The opposition Democratic Unity (MUD) coalition blames Maduro for the OPEC nation's shrinking and dysfunctional economy and wants to bring forward the next presidential vote, due in late 2018.
But Maduro, 54, the self-declared "son" of late socialist leader Hugo Chavez, accuses the MUD of seeking a coup and sabotaging the economy to undermine him.
A Papal envoy, South American bloc Unasur and former heads of government from Spain, Panama and the Dominican Republic brought the feuding sides together at the end of October.
But the opposition walked out earlier this month, saying government officials were reneging on accords to allow humanitarian aid, reform the national election board, free jailed activists and restore the National Assembly's powers.

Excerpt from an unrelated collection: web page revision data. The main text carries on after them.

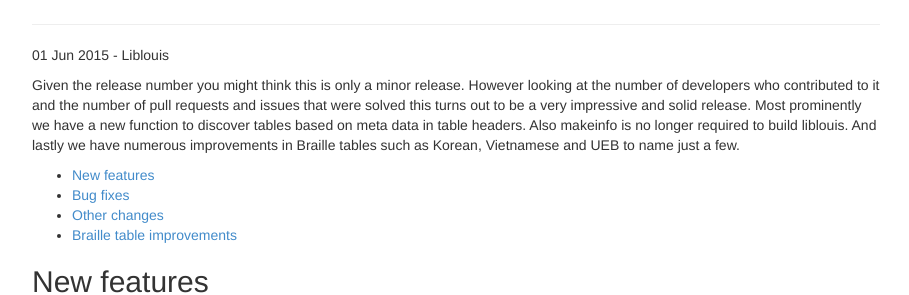
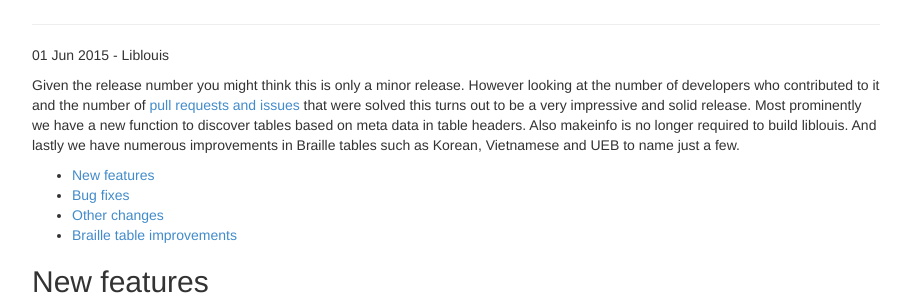
Before and after one commit to liblouis/liblouis.github.io, a Jekyll site: the page built from _posts/2015-6-1-release-2.6.3.md, in a window 1280 px wide and 1122 px high. Shown: the part 135-430 px from the top of the window, without its empty margins (38-947 px from the left). Built offline with Jekyll 4.4.1, drawn with Linux system fonts in a browser that asks for light colours; part of the change alters nothing that is shown.

```diff
--- a/_posts/2015-6-1-release-2.6.3.md
+++ b/_posts/2015-6-1-release-2.6.3.md
@@ -5,12 +5,14 @@ category: Liblouis
 
 Given the release number you might think this is only a minor release.
 However looking at the number of developers who contributed to it and
-the number of pull requests and issues that were solved this turns out
-to be a very impressive and solid release. Most prominently we have a
-new function to discover tables based on meta data in table headers.
-Also makeinfo is no longer required to build liblouis. And lastly we
-have numerous improvements in Braille tables such as Korean,
-Vietnamese and UEB to name just a few.
+the number of [pull requests and
+issues](https://github.com/liblouis/liblouis/issues?q=is%3Aclosed+milestone%3A2.6.3)
+that were solved this turns out to be a very impressive and solid
+release. Most prominently we have a new function to discover tables
+based on meta data in table headers. Also makeinfo is no longer
+required to build liblouis. And lastly we have numerous improvements
+in Braille tables such as Korean, Vietnamese and UEB to name just a
+few.
 
 * Will be replaced with the ToC
 {:toc}
```
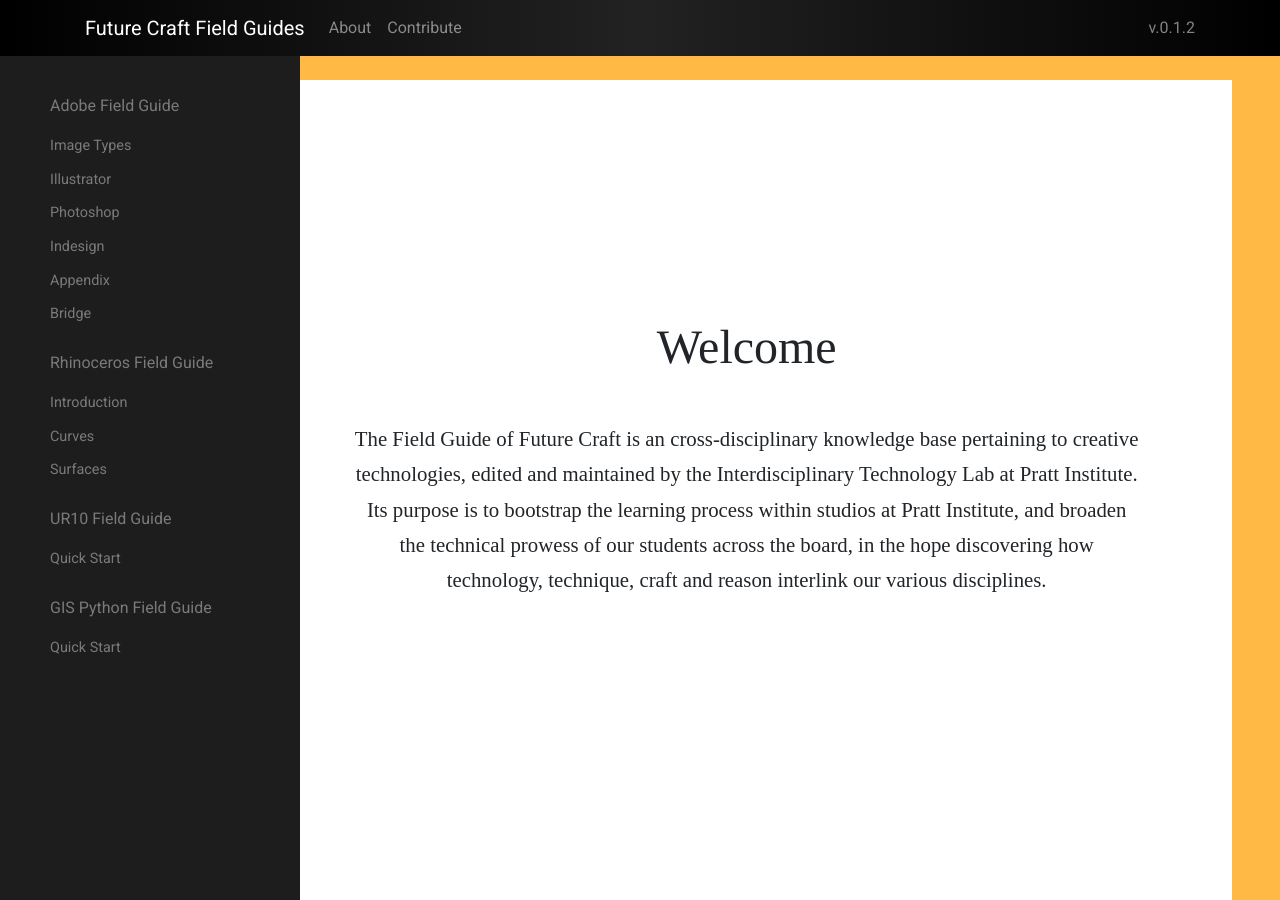
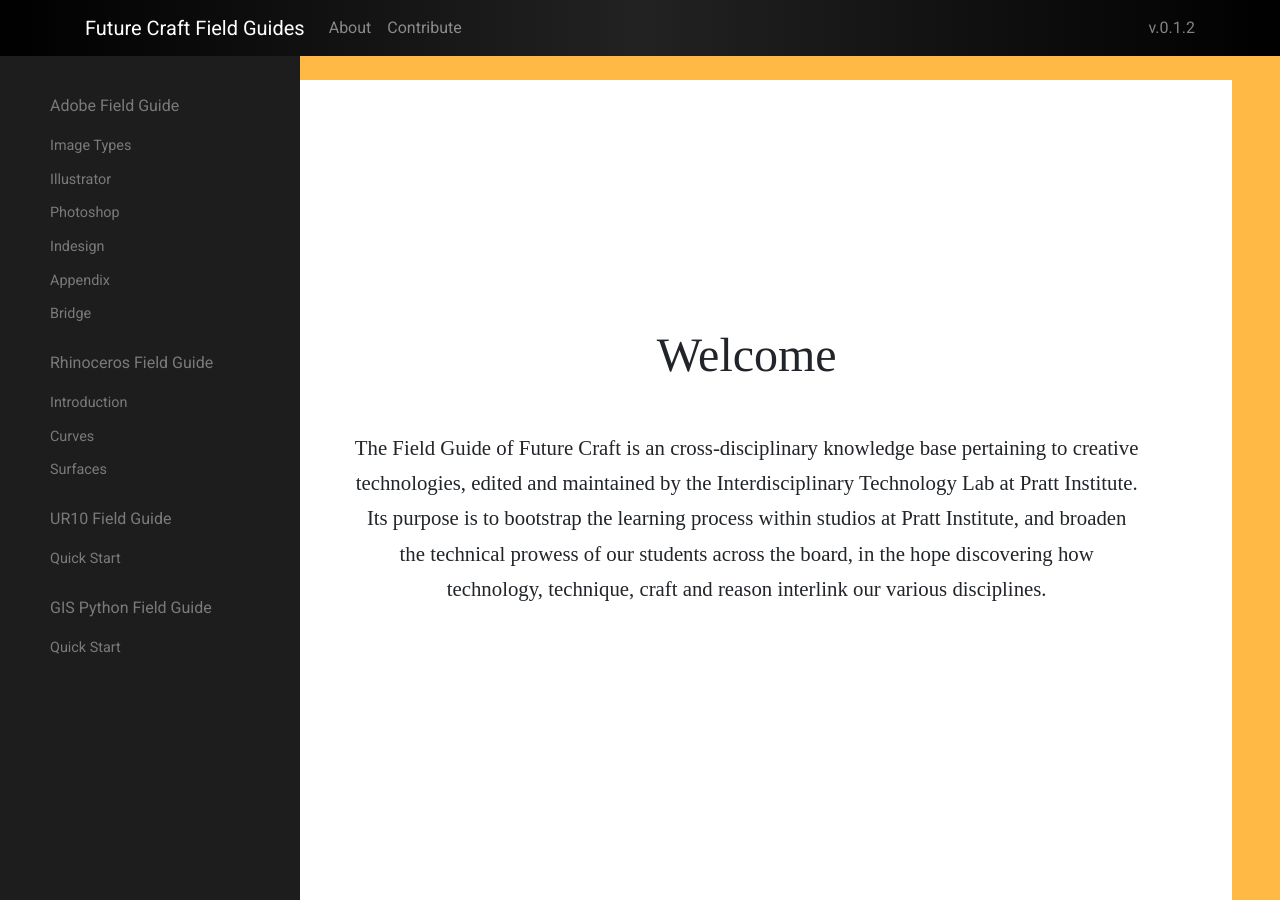
Before and after one commit to lelandjobson/github_pages_tut_01, a Jekyll site: the page built from index.md, in a window 1280 px wide and 900 px high. Built offline with Jekyll 4.4.1, drawn with Linux system fonts in a browser that asks for light colours; nearby versions of some CDN libraries; some web fonts are replaced.

Commit message:
Better home centering

```diff
--- a/_includes/themes/twitter/home.html
+++ b/_includes/themes/twitter/home.html
@@ -4,7 +4,7 @@
   <div class="content">
       <div class="row-fluid post-full">
           <div class="span12">
-            <div class="content" style="padding-top: 22%">
+            <div class="content" style="padding-top: 23%">
              <h1>{{ page.title }} {% if page.tagline %}<small>{{page.tagline}}</small>{% endif %}</h1>
              <br>
              {{ content }}
```
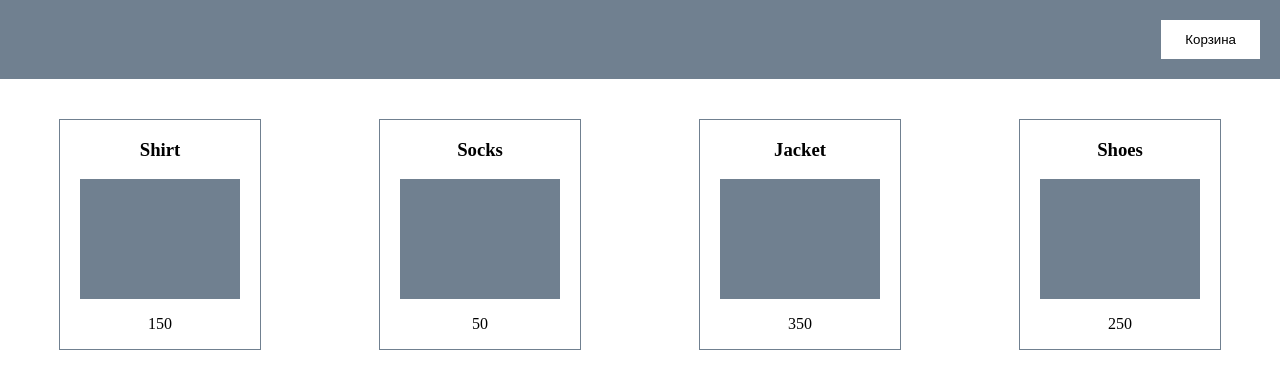
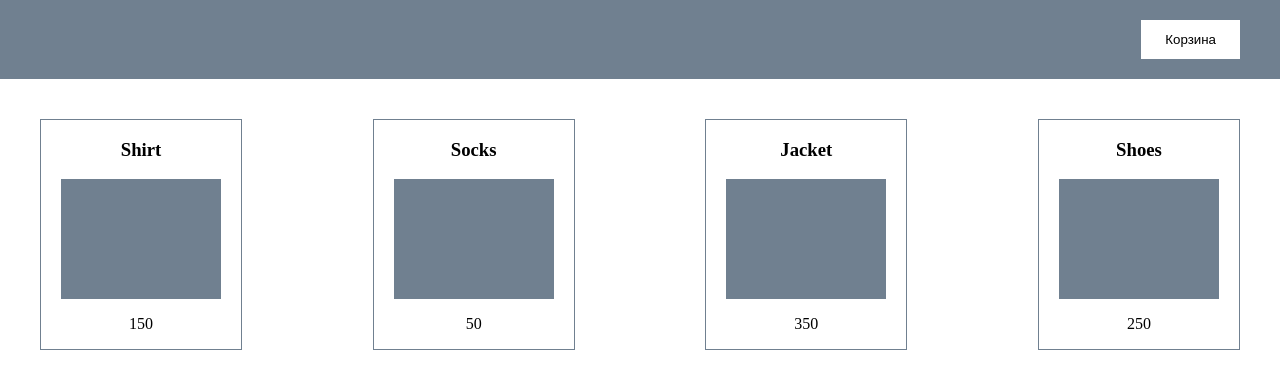
Before and after one commit to Flukavka/js_2, a plain HTML site: page project/index.html in a window 1280 px wide. Drawn offline with Linux system fonts and the light colour scheme.

Commit message:
completed homework for the second lesson

```diff
--- a/project/index.scss
+++ b/project/index.scss
@@ -11,7 +11,6 @@ body {
 
 header {
     margin-bottom: 40px;
-    padding: 20px;
     background-color: slategray;
 
     .header_nav {
@@ -24,13 +23,23 @@ header {
         padding: 12px 24px;
         background-color: #FFFFFF;
         border: none;
+        margin: 20px 0;
+
+        @media (max-width: 1599.9px) {
+            margin: 20px 40px;
+        }
     }
 }
 
 .goods-list {
     display: flex;
-    justify-content: space-around;
+    justify-content: space-between;
     flex-wrap: wrap;
+
+    @media (max-width: 1599.9px) {
+        margin-left: 40px;
+        margin-right: 40px;
+    }
 }
 
 .goods-item {
--- a/project/script.js
+++ b/project/script.js
@@ -5,21 +5,43 @@ const goods = [
   { title: 'Shoes', price: 250 },
 ];
 
-const renderGoodsItem = (title = 'Default', price = 0) => {
-  return `
+class GoodsItem {
+  constructor({ title = 'Default', price = 0 }) {
+    this.title = title;
+    this.price = price;
+  }
+  render() {
+    return `
     <div class="goods-item">
-      <h3>${title}</h3>
+      <h3>${this.title}</h3>
       <div class="goods-itemImg"></div>
-      <p>${price}</p>
+      <p>${this.price}</p>
     </div>
-  `;
-};
-
-const renderGoodsList = (list = []) => {
-
-  let goodsList = list.map((item) =>
-    renderGoodsItem(item.title, item.price)).join('');
-  document.querySelector('.goods-list').innerHTML = goodsList;
+  `
+  }
 }
 
-renderGoodsList(goods);
+class GoodsList {
+  fetchData() {
+    this.list = goods;
+  }
+
+  render() {
+    const goodsList = this.list.map(item => {
+      const goodsItem = new GoodsItem(item);
+      return goodsItem.render()
+    }).join('');
+    document.querySelector('.goods-list').innerHTML = goodsList;
+  }
+
+  getTotalPrice() {
+    const totalPrice = goods.reduce((total, goods) =>
+      total + goods.price, 0);
+    console.log(totalPrice);
+  }
+}
+
+const goodsList = new GoodsList(goods);
+goodsList.fetchData()
+goodsList.render()
+goodsList.getTotalPrice()
```
Also changed, not shown: project/index.css, 1 other file.
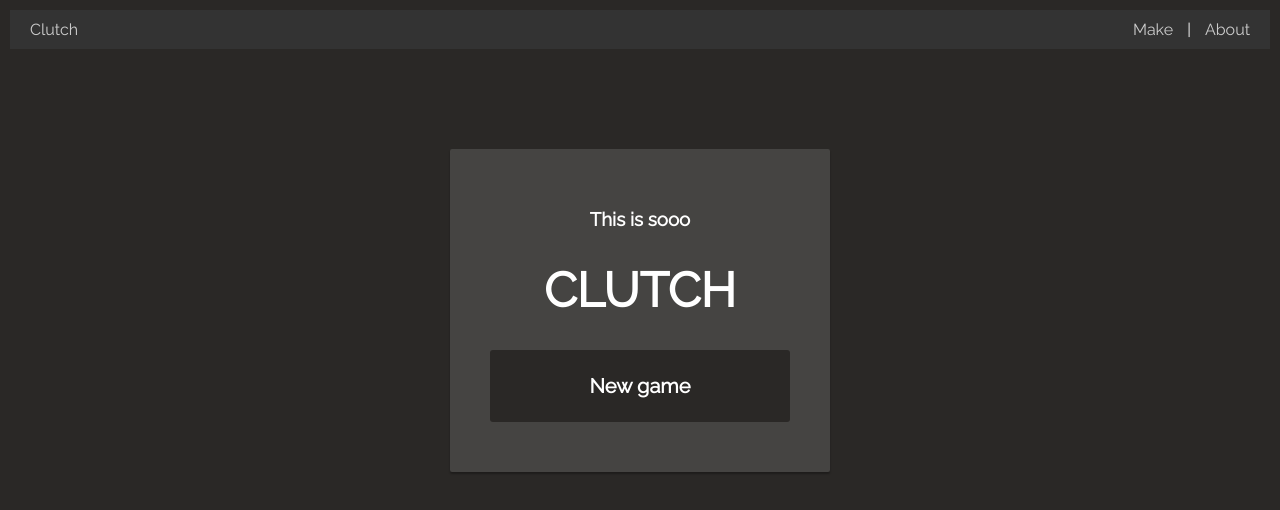
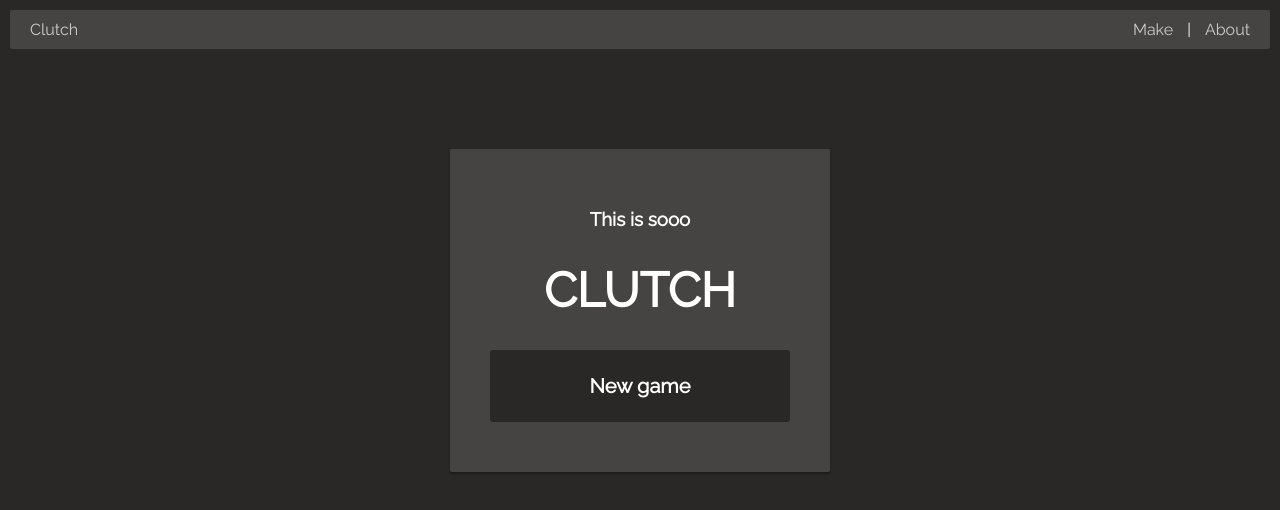
Before and after one commit to irpl/qrcode_hunt, a Vue app in the folder client/: page /#/ in a window 1280 px wide. Shown: the top 510 px of the page. Built offline with nearby package versions, Linux system fonts and the light colour scheme; what vue-qrcode-reader would draw is missing.

Commit message:
header design change, border and bg color

```diff
--- a/client/src/components/Header.vue
+++ b/client/src/components/Header.vue
@@ -17,10 +17,12 @@ export default {
 
 <style scoped>
   .header {
-    background: #333;
+    background-color: #F7F7F722;
     color: #fff;
     /* text-align: center; */
     padding: 10px;
+    /* margin: 0 5.5px; */
+    border-radius: 2px;
   }
   .header a {
     color: #ccc;
```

"If these demands... have not been satisfied by Jan. 13, obviously there will be no conditions to re-establish dialogue," said the coalition's executive-secretary, Jesus Torrealba, referring to the next potential date for talks mooted by mediators.
"They are mocking the Venezuelan people and the international community, which is extremely dangerous in the context of an inflammatory social and economic situation," Torrealba told a news conference.
Maduro, whose popularity has hit its lowest level of under 20 percent according to pollster Datanalisis, says his foes are not serious about dialogue and has threatened that the opposition-led legislature may not exist much longer.
The government-leaning Supreme Court has ruled the National Assembly is in "contempt" of the law.
Democratic Unity leaders say the coalition needs a re-launch in the New Year with fresh tactics after the dialogue stalled momentum from large street protests and a symbolic trial of Maduro in the Assembly.
Hardline opposition leaders are pushing for a civil disobedience campaign. But moderates believe that could lead to more violence and play into the government's hands by allowing Maduro to depict them as irresponsible troublemakers.
Opposition protests in 2014 led to 43 deaths and marches this year have brought clashes with security forces.
Venezuela's 30 million people have had an austere Christmas, with many unable to afford traditional meals, presents and holidays at the beach. Inflation is the world's highest and many products are scarce. (Editing by Dan Grebler)